Scarlet Ibis: This nervous and wary South American species was introduced in Florida and is unmistakable with its bright scarlet plumage, pink skin on face, pink bill and red legs. Black primaries are seen only in flight. Often breeds with the White Ibis producing various shades of pink offspring.
Range and Habitat
Scarlet Ibis: South American species introduced in Florida either deliberately or by escaped birds. Prefers shallow marshy areas and cypress swamps as well as inland wetlands, pastures, lawns, and shallow ponds.
The Scarlet Ibis has a large range, estimated globally at 820,000 square kilometers. Native to Brazil, Argentina, Suriname, Colombia, French Guiana, Guyana, Netherlands Antilles, Venezuela, and Trinidad and Tobago, this bird prefers forest or wetland ecosystems. The global population of this bird is estimated at 100,000 to 150,000 individuals and does not show signs of decline that would necessitate inclusion on the IUCN Red List. For this reason, the current evaluation status of the Scarlet Ibis is Least Concern.
The Scarlet Ibis is the national bird of Trinidad and is featured on the Trinidad and Tobago coat of arms along with Tobago's national bird.
Their brilliant red plumage comes from pigments in the bodies of crustaceans on which it feeds.
Their life span is around 15 years in the wild and 20 years in captivity.

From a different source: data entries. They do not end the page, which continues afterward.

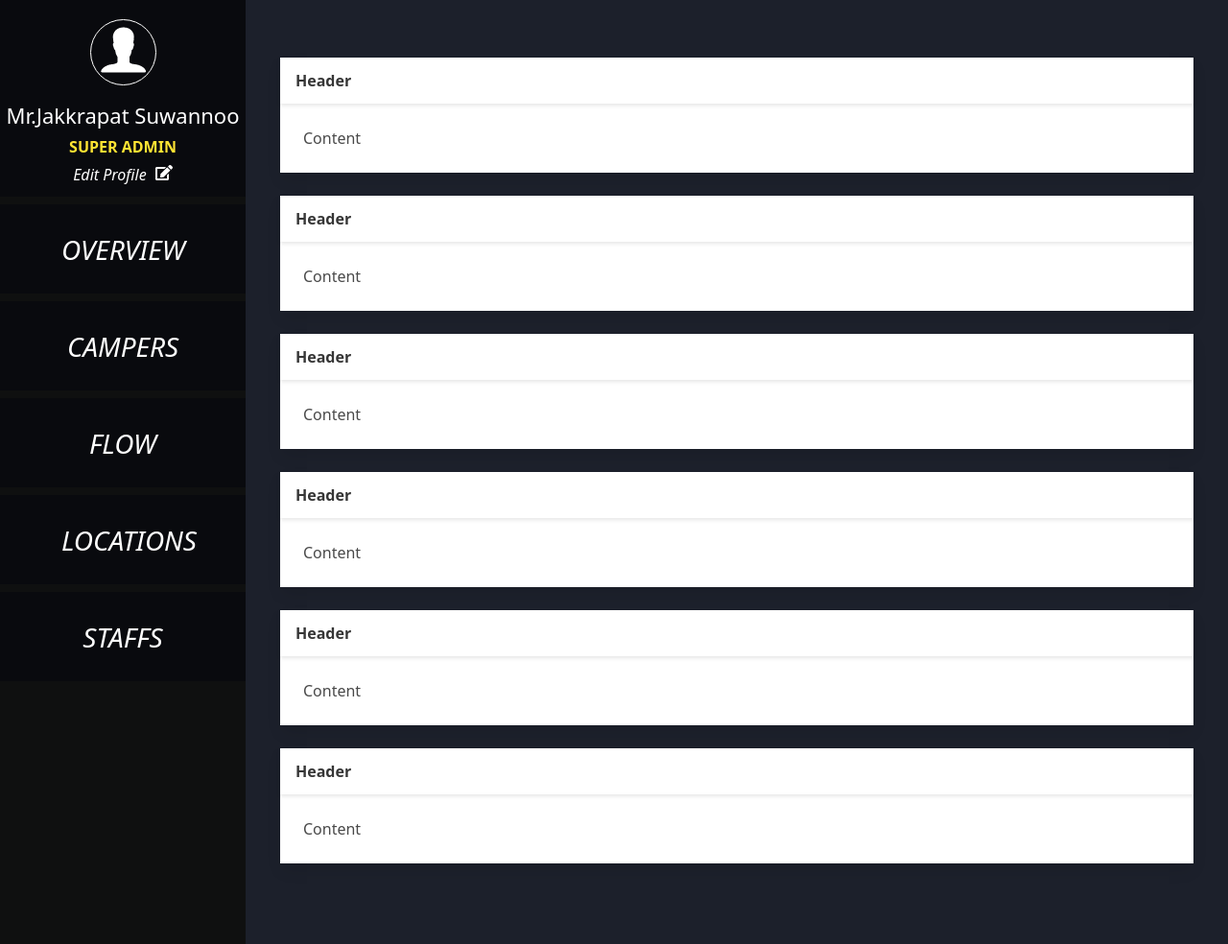
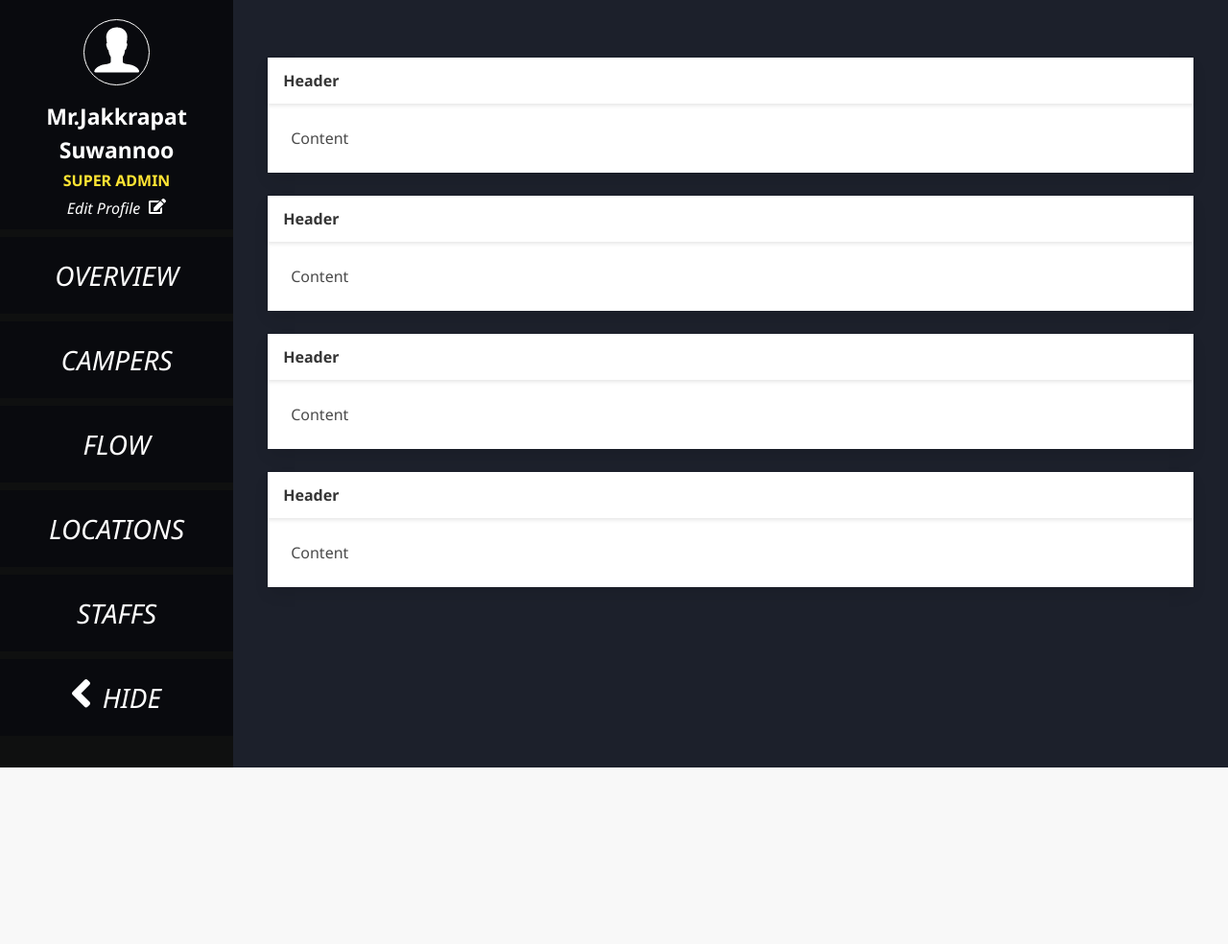
Before and after one commit to ongsuwannoo/RDMS, a Django app: page / in a window 1280 px wide. Shown: the whole page at 96% size. After the commit the page ends 800 px from the top, so only its background shows below. Run offline with Django 3.2, Linux system fonts and the light colour scheme; some libraries are stand-ins or nearby versions.

Commit message:
Update sidebar

```diff
--- a/static/css/my_style.css
+++ b/static/css/my_style.css
@@ -1,7 +1,45 @@
+html,
+body,
+#app {
+    width: 100%;
+    /* height: 100%; */
+    font-family: 'Noto Sans', sans-serif;
+    background-color: #1C202B;
+    /* border-style: solid; */
+}
+
+#app {
+    min-height: 100%;
+    /* display: flex; */
+    /* flex-direction: column; */
+}
+
+.main-content {
+    /* flex: 1; */
+}
+
+.footer {
+    margin-top: -12px;
+}
+
+@media screen and (max-width: 768px) {
+    #menu-toggle:checked+.nav-menu {
+        display: block;
+    }
+}
+
 aside {
     background-color: #0F1010;
-    width: 20%;
+    width: 19%;
     color: white;
+    height: 100vh;
+    transition: all 0.5s;
+}
+
+.menu-list a {
+    border-radius: 0;
+    color: white;
+    padding: 0;
 }
 
 .Aligner {
@@ -31,18 +69,40 @@ aside {
 
 .box-side {
     background-color: #090A0E;
-    height: 205px;
+    /* height: 223px; */
+    padding-bottom: 10px;
 }
 
 .box-side-sub {
     background-color: #090A0E;
     margin-top: 8px;
-    height: 93px;
+    height: 80px;
+    /*93*/
+    cursor: pointer;
+    transition: all 0.5s;
+}
+
+.box-side-sub:hover {
+    background-color: rgb(81, 52, 116);
+}
+
+.box-side-hide {
+    background-color: #090A0E;
+    margin-top: 8px;
+    height: 10%;
+}
+
+.is-active-sidebar {
+    background-color: #924BE7;
+}
+
+.is-active-sidebar:hover {
+    background-color: #924BE7;
 }
 
 #full_name {
-    font-size: 22px;
-    font-weight: 500;
+    font-weight: 520;
+    font-size: 23px;
     padding-top: 5px;
 }
 
@@ -56,7 +116,7 @@ aside {
     color: #FFE433;
     font-size: 16px;
     font-weight: bold;
-    margin-top: 4px;
+    margin-top: 3px;
 }
 
 .edit_profile {
@@ -70,6 +130,7 @@ aside {
 }
 
 .word-side {
+    /* font-weight: 501; */
     font-size: 28px;
     font-style: italic;
 }
--- a/static/js/my_js.js
+++ b/static/js/my_js.js
@@ -1,16 +1,32 @@
-function hover_side_bar(event) {
-    if (event.target.className.includes("box-side-sub")) {
-        event.target.style.backgroundColor = '#924BE7';
+function click_side_bar(event) {
+    var len = document.getElementById("hover_sidebar").getElementsByClassName("box-side-sub");
+    for (let i = 0; i < len.length; i++) {
+        len[i].classList.remove("is-active-sidebar");
+        if (event.target.className.includes("box-side-sub")) {
+            event.target.classList.add("is-active-sidebar");
+        }
     }
 }
 
 function out_hover_side_bar(event) {
-    if (event.target.className.includes("box-side-sub")) {
-        event.target.style.backgroundColor = '#090A0E';
-    }
+    // if (event.target.className.includes("box-side-sub")) {
+    //     event.target.style.backgroundColor = '#090A0E';
+    // }
+}
+
+function hide_sidebar(event) {
+    document.getElementById("side_bar").style.marginLeft = "-19%";
+    // document.getElementById("side_bar").style.display = "none";
+    document.getElementById("hamburger").style.display = "block";
+}
+
+function show_sidebar(event) {
+    document.getElementById("side_bar").style.marginLeft = "0";
+    document.getElementById("hamburger").style.display = "none";
 }
 
 window.onload = function() {
-    document.getElementById("hover_sidebar").addEventListener("mouseover", hover_side_bar);
-    document.getElementById("hover_sidebar").addEventListener("mouseout", out_hover_side_bar);
+    document.getElementById("hover_sidebar").addEventListener("click", click_side_bar);
+    document.getElementById("hide_sidebar_btn").addEventListener("click", hide_sidebar);
+    document.getElementById("hamburger").addEventListener("click", show_sidebar);
 }
--- a/templates/base.html
+++ b/templates/base.html
@@ -10,96 +10,54 @@
     <link rel="stylesheet" type="text/css" href="{% static 'css/my_style.css'%}">
     <script src="{% static 'js/jquery-3.5.0.js'%}"></script>
     <script src="{% static 'js/my_js.js'%}"></script>
-
+    <link href="https://fonts.googleapis.com/css2?family=Noto+Sans:ital,wght@0,400;0,700;1,400;1,700&display=swap" rel="stylesheet">
 
 </head>
-<style>
-    html,
-    body,
-    #app {
-        height: 100%;
-        font-family: 'Noto Sans', sans-serif;
-        background-color: #1C202B;
-    }
-
-    #app {
-        min-height: 100%;
-        /* display: flex; */
-        /* flex-direction: column; */
-    }
-
-    .main-content {
-        /* flex: 1; */
-    }
-
-    .footer {
-        margin-top: -12px;
-    }
-
-    @media screen and (max-width: 768px) {
-        #menu-toggle:checked+.nav-menu {
-            display: block;
-        }
-    }
-</style>
 
 <body>
     <div id="app">
-        <section class="main-content columns is-fullheight is-marginless">
-            <aside class="is-narrow-mobile is-fullheight is-hidden-mobile has-text-centered is-vcentered">
-                <div class="box-side is-one-fifth">
+        <section class="main-content columns is-fullheight is-marginless is-mobile">
+            <aside class="is-narrow-mobile is-fullheight has-text-centered is-vcentered containers" id="side_bar">
+                <div class="box-side is-one-fifth is-fullheight containers">
                     <img src="/media/Group 1.png" id="pic_side" class="image center">
                     <p id="full_name">Mr.Jakkrapat Suwannoo</p>
                     <p id="role">SUPER ADMIN</p>
                     <p class="edit_profile">Edit Profile <img src="/media/Icon awesome-edit.png" class="edit_profile_pic"></p>
                 </div>
-                <div id="hover_sidebar">
-                    <div class="box-side-sub is-one-fifth Aligner">
-                        <p class="Aligner-item word-side">OVERVIEW</p>
-                    </div>
-                    <div class="box-side-sub is-one-fifth Aligner">
-                        <p class="Aligner-item word-side">CAMPERS</p>
-                    </div>
-                    <div class="box-side-sub is-one-fifth Aligner">
-                        <p class="Aligner-item word-side">FLOW</p>
-                    </div>
-                    <div class="box-side-sub is-one-fifth Aligner">
-                        <p class="Aligner-item word-side">LOCATIONS</p>
-                    </div>
-                    <div class="box-side-sub is-one-fifth Aligner">
-                        <p class="Aligner-item word-side">STAFFS</p>
-                    </div>
+                <!-- <di id="hover_sidebar"> -->
+                <ul class="menu-list" id="hover_sidebar">
+                    <li>
+                        <div href="#" class="box-side-sub word-side Aligner" id="overview">
+                            OVERVIEW
+                        </div>
+                        <div href="#" class="box-side-sub word-side Aligner" id="campers">
+                            CAMPERS
+                        </div>
+                        <div href="#" class="box-side-sub word-side Aligner" id="flow">
+                            FLOW
+                        </div>
+                        <div href="#" class="box-side-sub word-side Aligner" id="locations">
+                            LOCATIONS
+                        </div>
+                        <div href="#" class="box-side-sub word-side Aligner" id="staffs">
+                            STAFFS
+                        </div>
+                    </li>
+                </ul>
+                <div class="box-side-hide word-side Aligner">
+                    <label style="cursor: pointer;" id="hide_sidebar_btn">
+                        <img src="/media/Icon awesome-angle-left.png" style="margin-right: 5px;"> HIDE
+                    </label>
                 </div>
-
             </aside>
-
+            <div style="cursor: pointer;display: none;" id="hamburger">
+                <img src="/media/Group 65.png">
+            </div>
             <div class="container column ">
                 <div class="section">
                     {% block content %} {% endblock %}
-
-                    <div class="card is-hidden1">
-                        <div class="card-header">
-                            <p class="card-header-title">Header</p>
-                        </div>
-                        <div class="card-content">
-                            <div class="content">Content</div>
-                        </div>
-                    </div>
-                    <br />
-
-                    <div class="card is-hidden1">
-                        <div class="card-header">
-                            <p class="card-header-title">Header</p>
-                        </div>
-                        <div class="card-content">
-                            <div class="content">Content</div>
-                        </div>
-                    </div>
-                    <br />
-
                 </div>
             </div>
-
         </section>
 
         <!-- <footer class="footer">
```
Also changed, not shown: index/views.py (+7 -0 lines), media/Group 65.png (added), media/Icon awesome-angle-left.png (added), media/Web 1920 – 6.png (added).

A group of ibises has many collective nouns, including a "congregation", "stand", and "wedge" of ibises.